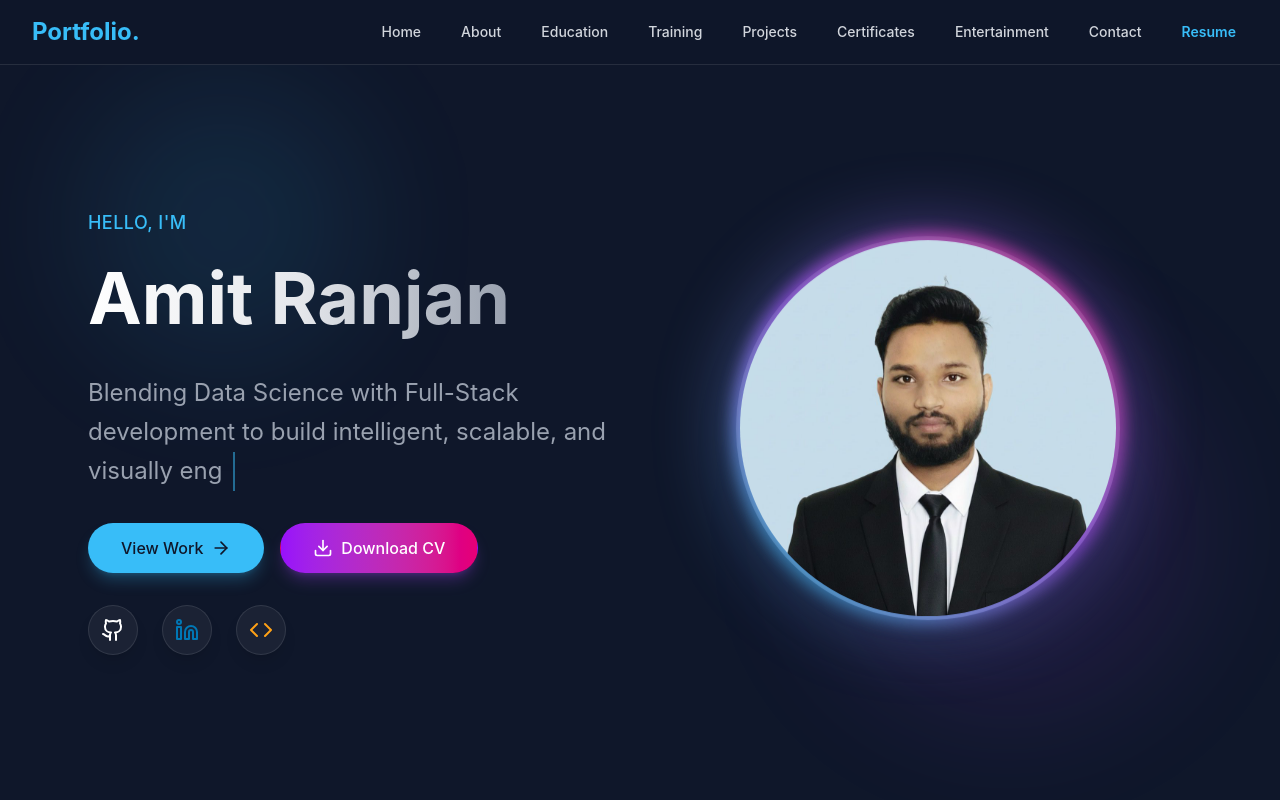
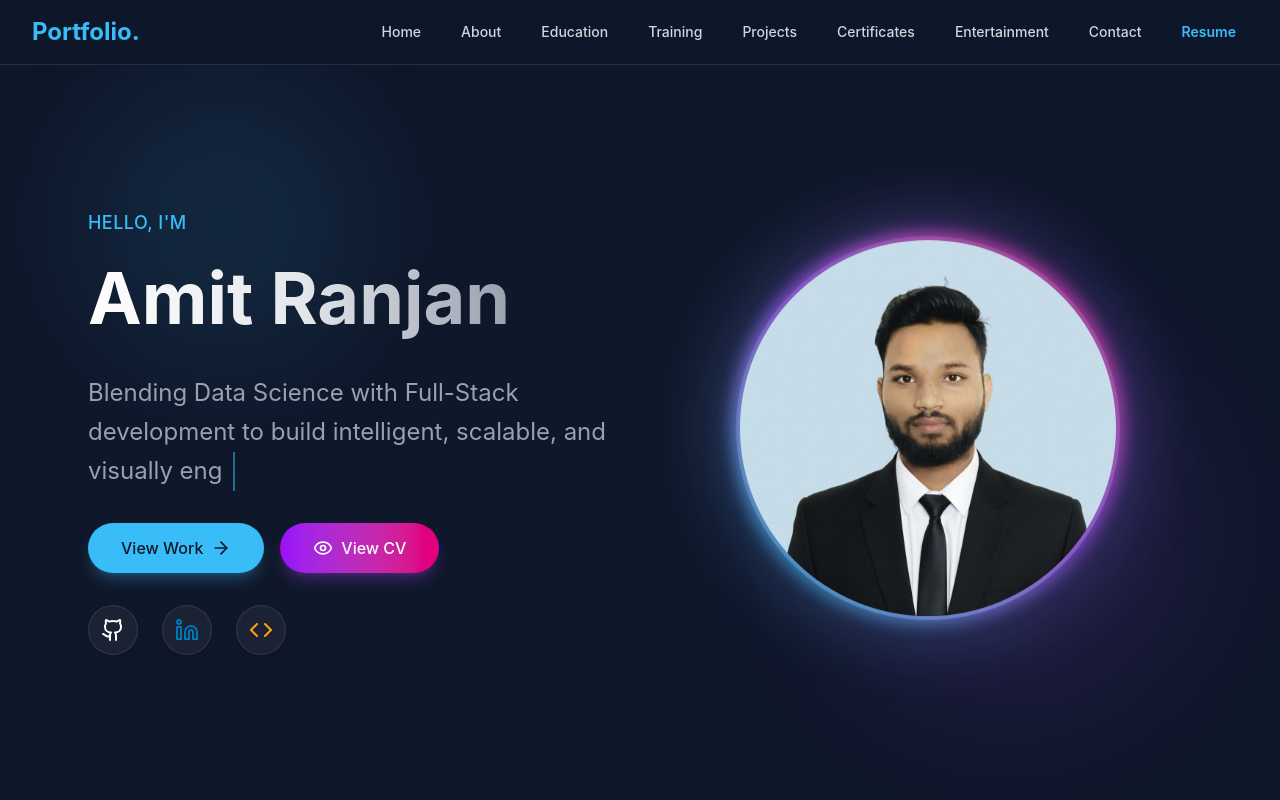
Before and after one commit to Amit9031/Portfolio, a React (Vite) app: page / in a window 1280 px wide. Shown: the top 800 px of the page. Built offline with nearby package versions, Linux system fonts and the light colour scheme.

Commit message:
Change Download CV to View CV option

```diff
--- a/src/components/Hero.jsx
+++ b/src/components/Hero.jsx
@@ -1,6 +1,6 @@
 import React, { useState, useEffect, useRef } from 'react';
 import { motion } from 'framer-motion';
-import { ArrowRight, Github, Linkedin, Code, Download } from 'lucide-react';
+import { ArrowRight, Github, Linkedin, Code, Eye } from 'lucide-react';
 import profilePic from '../assets/amitnew.jpeg';
 
 // Audio handled within components
@@ -164,11 +164,12 @@ const Hero = () => {
                         </a>
                         <a
                             href="/newcv2027.pdf"
-                            download="Amit_Ranjan_CV.pdf"
+                            target="_blank"
+                            rel="noopener noreferrer"
                             className="inline-flex items-center justify-center px-8 py-3 border border-transparent text-base font-medium rounded-full text-white bg-gradient-to-r from-purple-600 to-pink-600 hover:from-purple-700 hover:to-pink-700 transition-all hover:scale-105 shadow-lg shadow-purple-500/25"
                         >
-                            <Download className="mr-2 h-5 w-5" />
-                            Download CV
+                            <Eye className="mr-2 h-5 w-5" />
+                            View CV
                         </a>
 
                     </div>
--- a/src/components/Navbar.jsx
+++ b/src/components/Navbar.jsx
@@ -14,7 +14,7 @@ const Navbar = () => {
         { name: 'Certificates', href: '#certificates' },
         { name: 'Entertainment', href: '#entertainment' },
         { name: 'Contact', href: '#contact' },
-        { name: 'Resume', href: '/newcv2027.pdf', download: true },
+        { name: 'Resume', href: '/newcv2027.pdf' },
     ];
 
     return (
@@ -30,7 +30,8 @@ const Navbar = () => {
                                 <a
                                     key={link.name}
                                     href={link.href}
-                                    download={link.download ? "Amit_Ranjan_CV.pdf" : undefined}
+                                    target={link.name === 'Resume' ? "_blank" : undefined}
+                                    rel={link.name === 'Resume' ? "noopener noreferrer" : undefined}
                                     className={`px-3 py-2 rounded-md text-sm font-medium transition-colors ${link.name === 'Resume'
                                         ? 'text-accent hover:text-accent/80 font-semibold'
                                         : 'text-gray-300 hover:text-accent'
@@ -64,7 +65,8 @@ const Navbar = () => {
                             <a
                                 key={link.name}
                                 href={link.href}
-                                download={link.download ? "Amit_Ranjan_CV.pdf" : undefined}
+                                target={link.name === 'Resume' ? "_blank" : undefined}
+                                rel={link.name === 'Resume' ? "noopener noreferrer" : undefined}
                                 className={`block px-3 py-2 rounded-md text-base font-medium ${link.name === 'Resume'
                                     ? 'text-accent hover:text-accent/80 font-semibold'
                                     : 'text-gray-300 hover:text-accent'
```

**Prompt**
Please give back the material above exactly as written, pictures omitted.

**Exercise answer**
Before and after one commit to Amit9031/Portfolio, a React (Vite) app: page / in a window 1280 px wide. Shown: the top 800 px of the page. Built offline with nearby package versions, Linux system fonts and the light colour scheme.

Commit message:
Change Download CV to View CV option

```diff
--- a/src/components/Hero.jsx
+++ b/src/components/Hero.jsx
@@ -1,6 +1,6 @@
 import React, { useState, useEffect, useRef } from 'react';
 import { motion } from 'framer-motion';
-import { ArrowRight, Github, Linkedin, Code, Download } from 'lucide-react';
+import { ArrowRight, Github, Linkedin, Code, Eye } from 'lucide-react';
 import profilePic from '../assets/amitnew.jpeg';
 
 // Audio handled within components
@@ -164,11 +164,12 @@ const Hero = () => {
                         </a>
                         <a
                             href="/newcv2027.pdf"
-                            download="Amit_Ranjan_CV.pdf"
+                            target="_blank"
+                            rel="noopener noreferrer"
                             className="inline-flex items-center justify-center px-8 py-3 border border-transparent text-base font-medium rounded-full text-white bg-gradient-to-r from-purple-600 to-pink-600 hover:from-purple-700 hover:to-pink-700 transition-all hover:scale-105 shadow-lg shadow-purple-500/25"
                         >
-                            <Download className="mr-2 h-5 w-5" />
-                            Download CV
+                            <Eye className="mr-2 h-5 w-5" />
+                            View CV
                         </a>
 
                     </div>
--- a/src/components/Navbar.jsx
+++ b/src/components/Navbar.jsx
@@ -14,7 +14,7 @@ const Navbar = () => {
         { name: 'Certificates', href: '#certificates' },
         { name: 'Entertainment', href: '#entertainment' },
         { name: 'Contact', href: '#contact' },
-        { name: 'Resume', href: '/newcv2027.pdf', download: true },
+        { name: 'Resume', href: '/newcv2027.pdf' },
     ];
 
     return (
@@ -30,7 +30,8 @@ const Navbar = () => {
                                 <a
                                     key={link.name}
                                     href={link.href}
-                                    download={link.download ? "Amit_Ranjan_CV.pdf" : undefined}
+                                    target={link.name === 'Resume' ? "_blank" : undefined}
+                                    rel={link.name === 'Resume' ? "noopener noreferrer" : undefined}
                                     className={`px-3 py-2 rounded-md text-sm font-medium transition-colors ${link.name === 'Resume'
                                         ? 'text-accent hover:text-accent/80 font-semibold'
                                         : 'text-gray-300 hover:text-accent'
@@ -64,7 +65,8 @@ const Navbar = () => {
                             <a
                                 key={link.name}
                                 href={link.href}
-                                download={link.download ? "Amit_Ranjan_CV.pdf" : undefined}
+                                target={link.name === 'Resume' ? "_blank" : undefined}
+                                rel={link.name === 'Resume' ? "noopener noreferrer" : undefined}
                                 className={`block px-3 py-2 rounded-md text-base font-medium ${link.name === 'Resume'
                                     ? 'text-accent hover:text-accent/80 font-semibold'
                                     : 'text-gray-300 hover:text-accent'
```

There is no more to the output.